United, Continental Agree on Merger Stock Ratio
UAL Corp.’s United Airlines and Continental Airlines Inc. tentatively agreed on an exchange ratio in their all-stock merger of 1.05 shares of UAL for each Continental share, a person with knowledge of the matter said.
United Chief Executive Officer Glenn Tilton and CEO Jeff Smisek of Houston-based Continental have briefed their boards on the terms, said the person, who asked not to be identified because details aren’t public. The CEOs reached their accord at a meeting on April 27, the person said.
A merger may be announced as soon as May 3, people familiar with the situation have said.
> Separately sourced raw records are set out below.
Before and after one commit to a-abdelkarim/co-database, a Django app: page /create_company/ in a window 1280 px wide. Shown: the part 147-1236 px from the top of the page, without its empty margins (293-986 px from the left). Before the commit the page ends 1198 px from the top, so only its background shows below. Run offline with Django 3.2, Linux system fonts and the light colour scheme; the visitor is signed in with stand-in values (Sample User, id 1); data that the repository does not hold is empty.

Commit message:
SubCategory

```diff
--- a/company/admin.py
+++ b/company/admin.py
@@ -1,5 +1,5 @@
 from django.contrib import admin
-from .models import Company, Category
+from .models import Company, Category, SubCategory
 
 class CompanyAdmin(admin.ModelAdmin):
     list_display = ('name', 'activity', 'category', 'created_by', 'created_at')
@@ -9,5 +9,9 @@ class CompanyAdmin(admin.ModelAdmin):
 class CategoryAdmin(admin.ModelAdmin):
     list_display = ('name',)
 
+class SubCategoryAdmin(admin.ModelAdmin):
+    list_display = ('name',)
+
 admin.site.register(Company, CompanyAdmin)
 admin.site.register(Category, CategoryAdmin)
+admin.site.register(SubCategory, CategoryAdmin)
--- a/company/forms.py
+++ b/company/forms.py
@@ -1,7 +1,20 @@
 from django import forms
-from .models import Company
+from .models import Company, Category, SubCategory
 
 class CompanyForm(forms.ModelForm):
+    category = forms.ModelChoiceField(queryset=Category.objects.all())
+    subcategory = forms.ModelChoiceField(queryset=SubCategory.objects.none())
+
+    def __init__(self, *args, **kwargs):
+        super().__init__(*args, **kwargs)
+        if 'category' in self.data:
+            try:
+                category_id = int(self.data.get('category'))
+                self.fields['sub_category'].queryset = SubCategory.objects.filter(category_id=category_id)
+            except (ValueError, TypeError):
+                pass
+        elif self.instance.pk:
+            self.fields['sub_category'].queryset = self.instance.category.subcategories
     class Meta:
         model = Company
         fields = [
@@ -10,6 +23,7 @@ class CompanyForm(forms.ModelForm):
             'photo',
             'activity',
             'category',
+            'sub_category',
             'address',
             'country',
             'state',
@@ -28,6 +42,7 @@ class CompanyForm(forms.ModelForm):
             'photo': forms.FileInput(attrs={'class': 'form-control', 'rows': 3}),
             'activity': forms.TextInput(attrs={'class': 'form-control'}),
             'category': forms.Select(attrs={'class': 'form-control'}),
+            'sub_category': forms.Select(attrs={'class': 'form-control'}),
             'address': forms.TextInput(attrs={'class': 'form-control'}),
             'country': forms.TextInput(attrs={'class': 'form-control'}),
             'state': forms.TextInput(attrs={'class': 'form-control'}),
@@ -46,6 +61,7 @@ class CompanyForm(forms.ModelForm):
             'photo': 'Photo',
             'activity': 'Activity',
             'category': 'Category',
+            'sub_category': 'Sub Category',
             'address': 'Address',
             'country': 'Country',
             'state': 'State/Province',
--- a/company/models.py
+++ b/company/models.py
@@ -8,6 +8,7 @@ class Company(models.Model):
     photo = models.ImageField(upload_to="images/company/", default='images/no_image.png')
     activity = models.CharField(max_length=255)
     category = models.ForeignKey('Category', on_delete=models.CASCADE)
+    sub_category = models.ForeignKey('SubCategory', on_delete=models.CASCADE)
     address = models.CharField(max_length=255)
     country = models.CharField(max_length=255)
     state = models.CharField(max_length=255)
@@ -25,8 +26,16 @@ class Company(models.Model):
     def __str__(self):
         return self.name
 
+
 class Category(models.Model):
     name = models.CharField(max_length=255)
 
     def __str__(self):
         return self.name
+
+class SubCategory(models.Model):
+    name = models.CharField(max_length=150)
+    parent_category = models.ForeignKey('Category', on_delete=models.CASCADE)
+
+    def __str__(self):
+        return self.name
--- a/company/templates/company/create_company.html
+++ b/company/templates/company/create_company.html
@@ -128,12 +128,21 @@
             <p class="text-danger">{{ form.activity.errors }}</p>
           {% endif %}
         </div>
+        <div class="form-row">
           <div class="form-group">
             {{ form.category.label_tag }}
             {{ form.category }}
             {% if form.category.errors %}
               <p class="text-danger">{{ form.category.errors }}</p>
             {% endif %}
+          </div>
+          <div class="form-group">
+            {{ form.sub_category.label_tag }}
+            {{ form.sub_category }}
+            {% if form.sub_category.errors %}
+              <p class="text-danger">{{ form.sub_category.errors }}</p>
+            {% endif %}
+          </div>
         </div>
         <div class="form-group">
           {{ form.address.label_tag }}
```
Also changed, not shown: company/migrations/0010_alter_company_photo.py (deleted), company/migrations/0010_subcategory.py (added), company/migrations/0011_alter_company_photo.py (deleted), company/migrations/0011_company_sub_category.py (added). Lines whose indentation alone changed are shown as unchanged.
At today’s closing prices, UAL and Continental were valued at $3.63 billion and $3.12 billion, according to data compiled by Bloomberg. Each Continental share was valued at 1.03 UAL shares.
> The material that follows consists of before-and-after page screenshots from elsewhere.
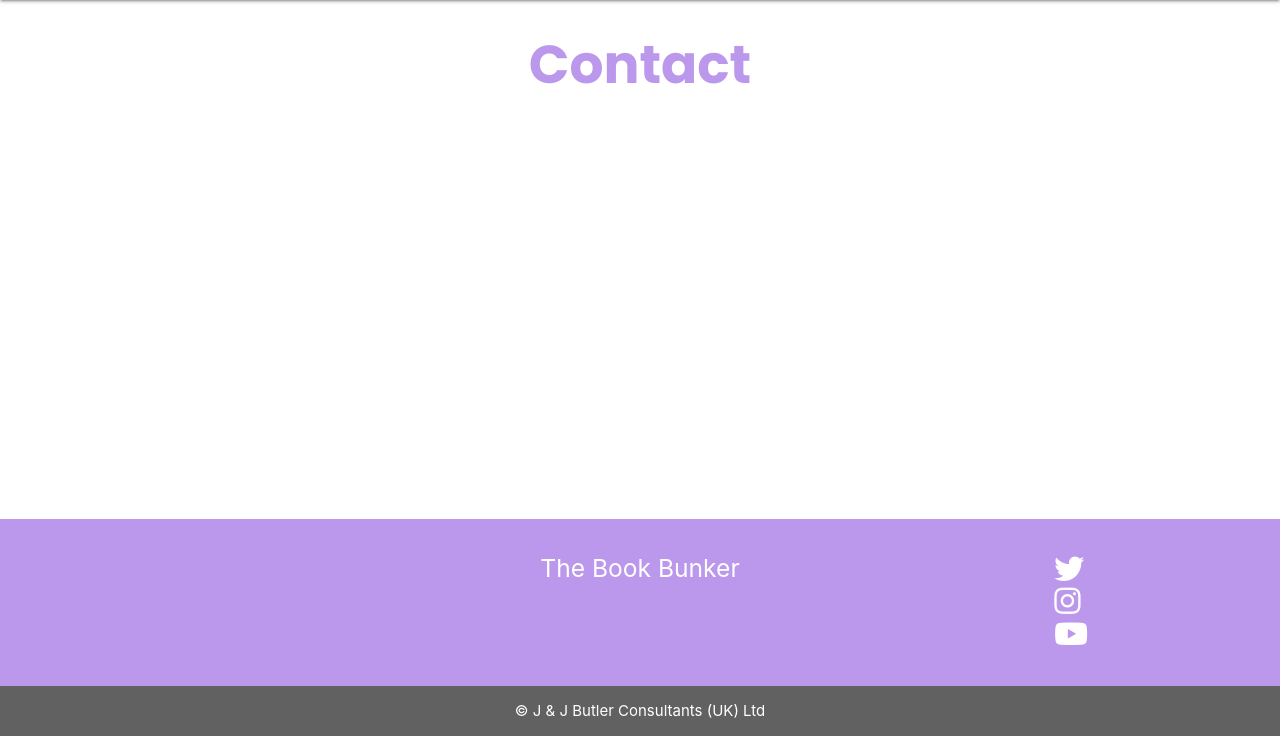
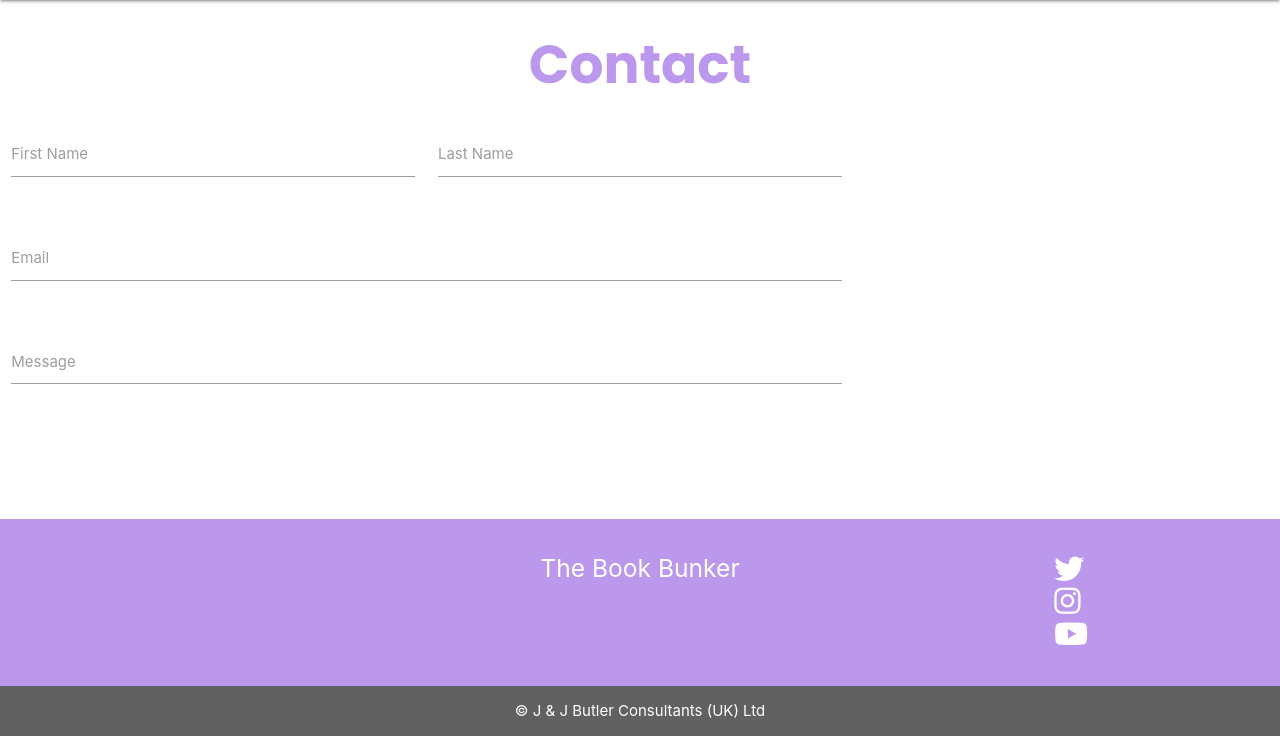
Before and after one commit to daisybutler/The-Book-Bunker-project03, a Flask app: page /contact in a window 1280 px wide. Shown: the part 64-800 px from the top of the page. Run offline with Flask 2, Linux system fonts and the light colour scheme; some libraries are stand-ins or nearby versions.

Commit message:
Added a contact form to contact.html.

```diff
--- a/templates/contact.html
+++ b/templates/contact.html
@@ -1,5 +1,40 @@
 {% extends "base.html" %}
 {% block content %}
+
     <h2>Contact</h2>
 
+    <div class="row">
+        <form class="col s10 offset-s1 m8 offset-m2 l8">
+            <div class="row">
+                <div class="input-field col s6">
+                    <input id="first_name" type="text" class="validate">
+                    <label for="first_name">First Name</label>
+                </div>
+                <div class="input-field col s6">
+                    <input id="last_name" type="text" class="validate">
+                    <label for="last_name">Last Name</label>
+                </div>
+            </div>
+            <div class="row">
+                <div class="input-field col s12">
+                    <input id="email" type="email" class="validate">
+                    <label for="email">Email</label>
+                </div>
+            </div>
+            <div class="row">
+                <div class="input-field col s12">
+                    <textarea id="message" class="materialize-textarea" data-length="200"></textarea>
+                    <label for="message">Message</label>
+                </div>
+            </div>
+        </form>
+    </div>
+
 {% endblock %}
+
+{% block scripts %}
+    <!---Displays a character limit for message length to user as they type--->
+    <script>
+        $('textarea#message').characterCounter();
+    </script>
+{% endblock %}
--- a/templates/signup.html
+++ b/templates/signup.html
@@ -10,7 +10,7 @@
                     <label for="username">Username</label>
                 </div>
                 <div class="input-field col s12">
-                    <input id="password" type="text" class="validate">
+                    <input id="password" type="text" minlength="8" class="validate">
                     <label for="password">Password</label>
                 </div>
             </div>
```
“United shareholders may feel it’s undervalued,” said Vicki Bryan, a debt analyst at New York-based Gimme Credit LCC. “The board is going to have to justify that.”
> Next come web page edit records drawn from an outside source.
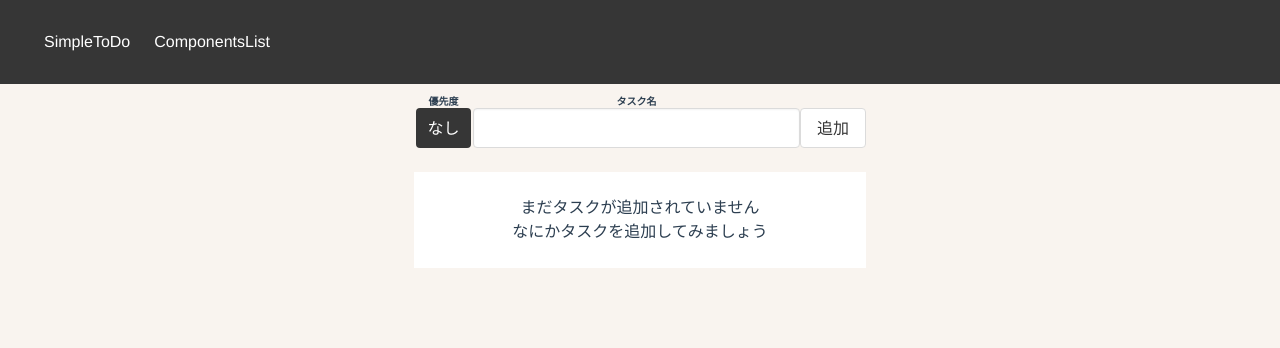
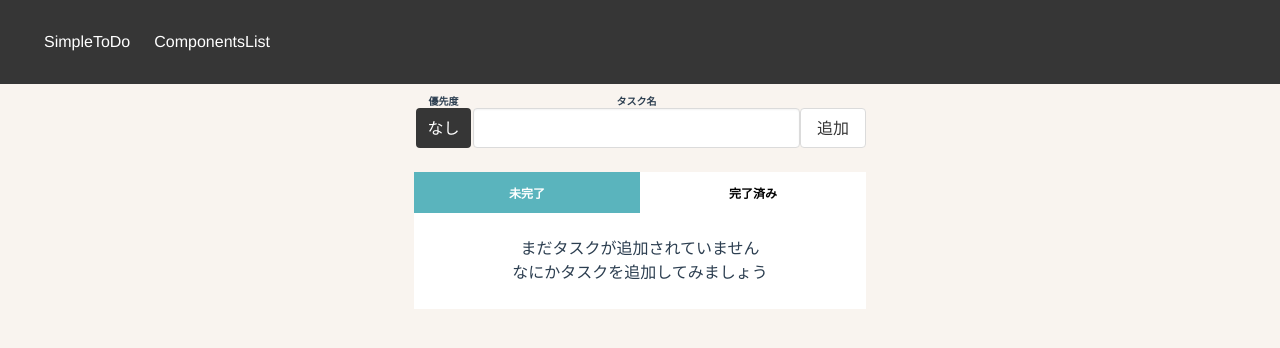
Before and after one commit to Uki884/vue-composition-api-practice, a Vue app: page / in a window 1280 px wide. Shown: the top 348 px of the page. Built offline with nearby package versions, Linux system fonts and the light colour scheme.

Commit message:
微調整

```diff
--- a/src/components/Molecules/Todo/TodoList.vue
+++ b/src/components/Molecules/Todo/TodoList.vue
@@ -90,7 +90,6 @@ export default defineComponent({
     padding: 12px;
   }
   &__empty {
-    margin-top: 24px;
     font-size: 16px;
   }
 }
--- a/src/components/Organisms/TodoContent.vue
+++ b/src/components/Organisms/TodoContent.vue
@@ -8,7 +8,7 @@
       :priority="state.priority"
       label="タスク"
     />
-    <BaseTab v-if="filterTodos.length" :tabList="tabList" />
+    <BaseTab :tabList="tabList" />
     <TodoList
       :todos="filterTodos"
       :todosCount="todosCount"
```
The new company may deliver a combination of more than $2 billion in savings and added revenue, Bryan said today in an interview. The merger would produce the world’s largest carrier based on passenger traffic, surpassing Delta Air Lines Inc.
Directors at UAL have scheduled a meeting for today, people have said. Jean Medina, a spokeswoman for Chicago-based United, declined to comment. Continental’s David Messing didn’t return a message. CNBC reported the ratio earlier today.
UAL gained 13 cents to $21.60 at 4 p.m. in New York in Nasdaq Stock Market trading, while Continental slid 35 cents, or 1.5 percent, to $22.35 on the New York Stock Exchange.
UAL and Continental are the third- and fourth-largest U.S. airlines by market value and passenger traffic, based on data compiled by Bloomberg.
Together, they would leapfrog Delta for the top spot across both the Atlantic and Pacific among U.S. airlines, with 40 percent and 53 percent of traffic, based on data compiled by Bloomberg. The merged carrier would be No. 2 in Latin America behind AMR Corp.’s American Airlines.
Blending their networks would produce two hubs at U.S. East Coast business centers, United’s at Washington Dulles and Continental’s at Newark, New Jersey. United’s routes include flights between Washington and Moscow, a city not served by Continental.
“A merger would be smart in a strategic sense, combining Continental’s strong trans-Atlantic network with United’s strength in the Pacific,” Jim Corridore, a Standard & Poor’s equity analyst in New York, wrote today in a note. He rates UAL as hold and recommends buying Continental.
Continental abandoned merger talks with United in 2008, saying the risks of a tie-up outweighed the rewards. Continental later joined the Star Alliance group of airlines led by United.
Negotiations on a tie-up resumed this month, people have said. US Airways Group Inc. ended its own merger discussions with United on April 22, and said it would remain a stand-alone carrier. The Tempe, Arizona-based company walked away after concluding United favored a Continental deal, people have said.